Like all saints, St. Lucy had a pretty despicable martyrdom process – you know, with the attempted rape, the forced blinding, the knife in the throat kind of stuff – but as the patron saint of eyesight, she makes for a good necklace for my mom, who is currently battling macular degeneration to a draw.
Likewise, the St. Lucy Day tradition is pretty awesome. Based no doubt on pagan celebrations to mark the days getting longer, up in Scandinavian countries (where the sun won’t actually rise this time of year) the Lucy holiday is more about the actual meaning of “lucy” (lux, or light) and they do it right. The eldest girl of a family would wear a crown of candles, and wake her parents up with saffron buns and coffee, and then go through the village doing more of the same.
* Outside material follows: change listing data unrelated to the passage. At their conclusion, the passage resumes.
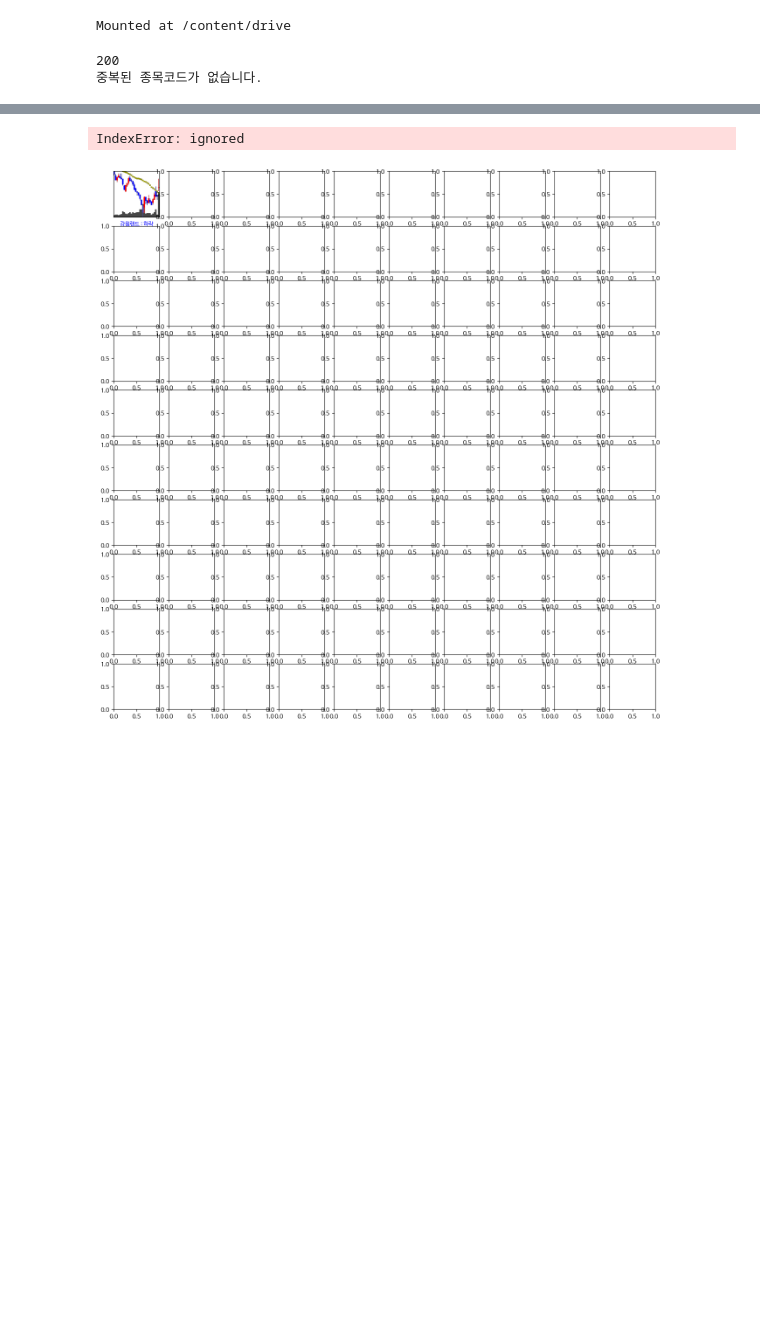
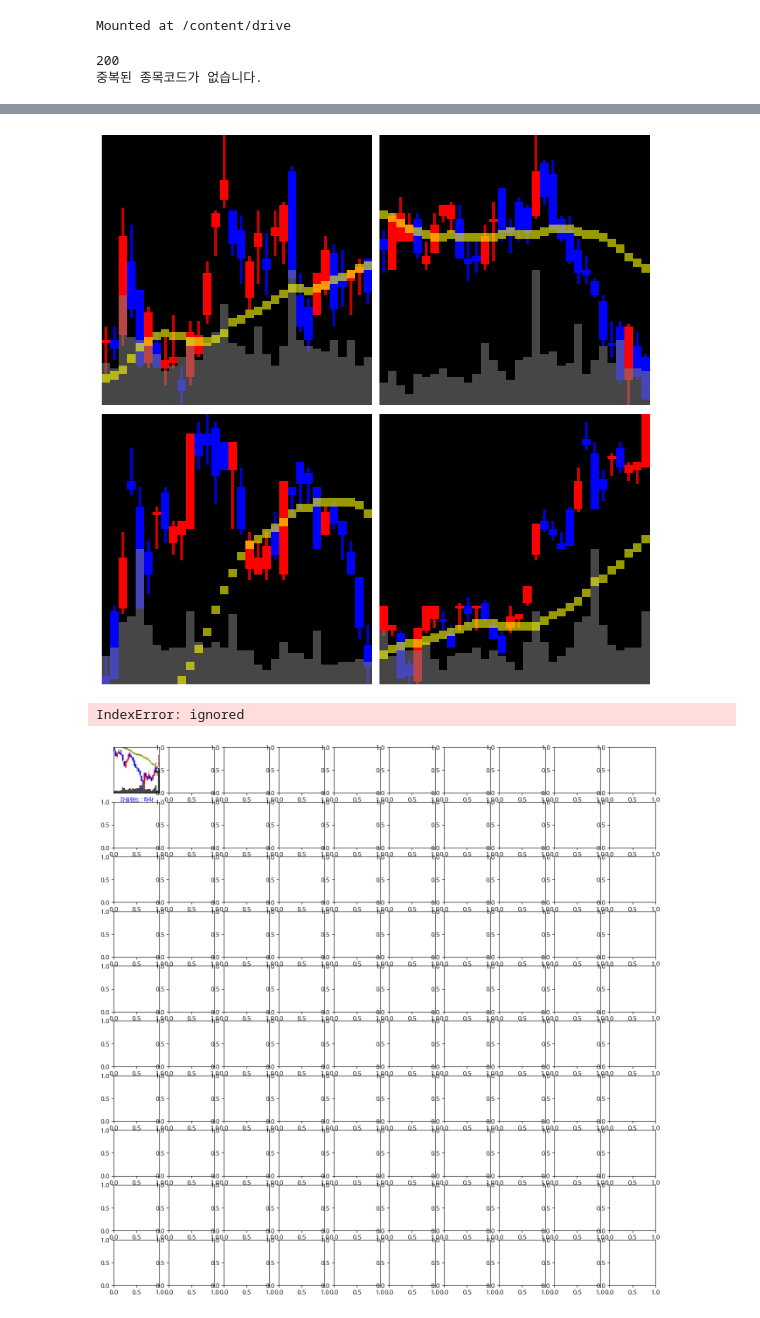
Before and after one commit to leechanhoe/Stock-Prediction-Project, a Jupyter notebook: CNN/향후5일예측/모델실제검증.ipynb, the cells around one changed output, grey strips where cells are left out. Drawn from its saved outputs; the diff is of its cells as text; code cells hidden in the pictures; blank space fills up the shorter version.

```diff
--- a/CNN/향후5일예측/모델실제검증.ipynb
+++ b/CNN/향후5일예측/모델실제검증.ipynb
@@ -236,7 +241,7 @@ stock_codes = [
     ["086280", "현대글로비스"],
     ["259960", "크래프톤"],
     ["024110", "기업은행"],
-    ["030200", "케이티"],
+    ["030200", "KT"],
     ["316140", "우리금융지주"],
     ["010140", "삼성중공업"],
     ["090430", "아모레퍼시픽"],
@@ -469,0 +454,4 @@ Predicted labels: [0]
+# %%
+# 테스트 데이터셋에 대한 예측 생성
+pred_probs3 = model3.predict(test_images)
+pred_probs5 = model5.predict(test_images)
@@ -469,0 +461,16 @@ Predicted labels: [0]
+# %%
+# 두 모델이 예측한 라벨값이 다르든 같든
+
+selected_images = []
+selected_images_info = []
+for i in range(len(test_images)):
+    if 0.5 < pred_probs3[i][1] and any(0.815 >= p >= 0.662 for p in pred_probs3[i]) and any(0.815 >= p >= 0.662 for p in pred_probs5[i]):
+        selected_images.append(test_images[i])
+        selected_images_info.append(result_images[i][1:])
+
+
+selected_images = np.array(selected_images)
+
+print(len(selected_images))
+for i in selected_images_info:
+    print(i[0], str(i[1])[:10])
@@ -470,3 +509,27 @@ Predicted labels: [0]
+# %%
+import matplotlib.pyplot as plt
+
+# 레이블이 0인 이미지 선택
+label_zero_images = selected_images
+
+# 이미지 출력 함수
+def display_images(images, rows, cols):
+    fig, axes = plt.subplots(rows, cols, figsize=(10, 10))
+    axes = axes.ravel()
+
+    for i in range(rows * cols):
+        axes[i].imshow(images[i], cmap='gray')
+        axes[i].axis('off')
+
+    plt.tight_layout()
+    plt.show()
+
+# 이미지 출력
+num_examples = min(len(label_zero_images), 7)
+rows = cols = int(np.sqrt(num_examples))
+display_images(label_zero_images[:num_examples], rows, cols)
+# %% [output]
+[figure, added]
 # %%
 import matplotlib.pyplot as plt
 from datetime import datetime
```
Also changed, not shown: parts of 12 cells of this notebook, 2 other files.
Our Dramatic Daughter, who can turn a gathering of spoons into a Russian play of high-stakes entertainment, heard the story of St. Lucy Day and wasted no time throwing herself into the role. My sister-in-law Melissa found a Crown of Candles (powered by AA batteries!) at her thrift store in Iowa City and sent them to us. Now all that was needed was the recipe for saffron buns and parents that were told to be asleep:
Lucy and Laura kneaded dough all morning
She got it right down to the white dress with a red sash, and wore the crown for two days, mostly because it acted like a miner’s helmet and allowed her to see in the dark.
I don’t know how many of you have had saffron buns, but they are AWESOME. I didn’t know saffron was allowed in such things. If you think about it, this holiday was incredibly special, given the Scandinavians live 14,000 miles away from the nearest saffron flower and coffee bean. Both would have been mind-bogglingly scarce in Olde Sweden, which reminded me of my family’s tradition of the orange in your Christmas stocking.
Anyway, our Lucy is here to remind you that light will return! Only five more nights before the days get longer!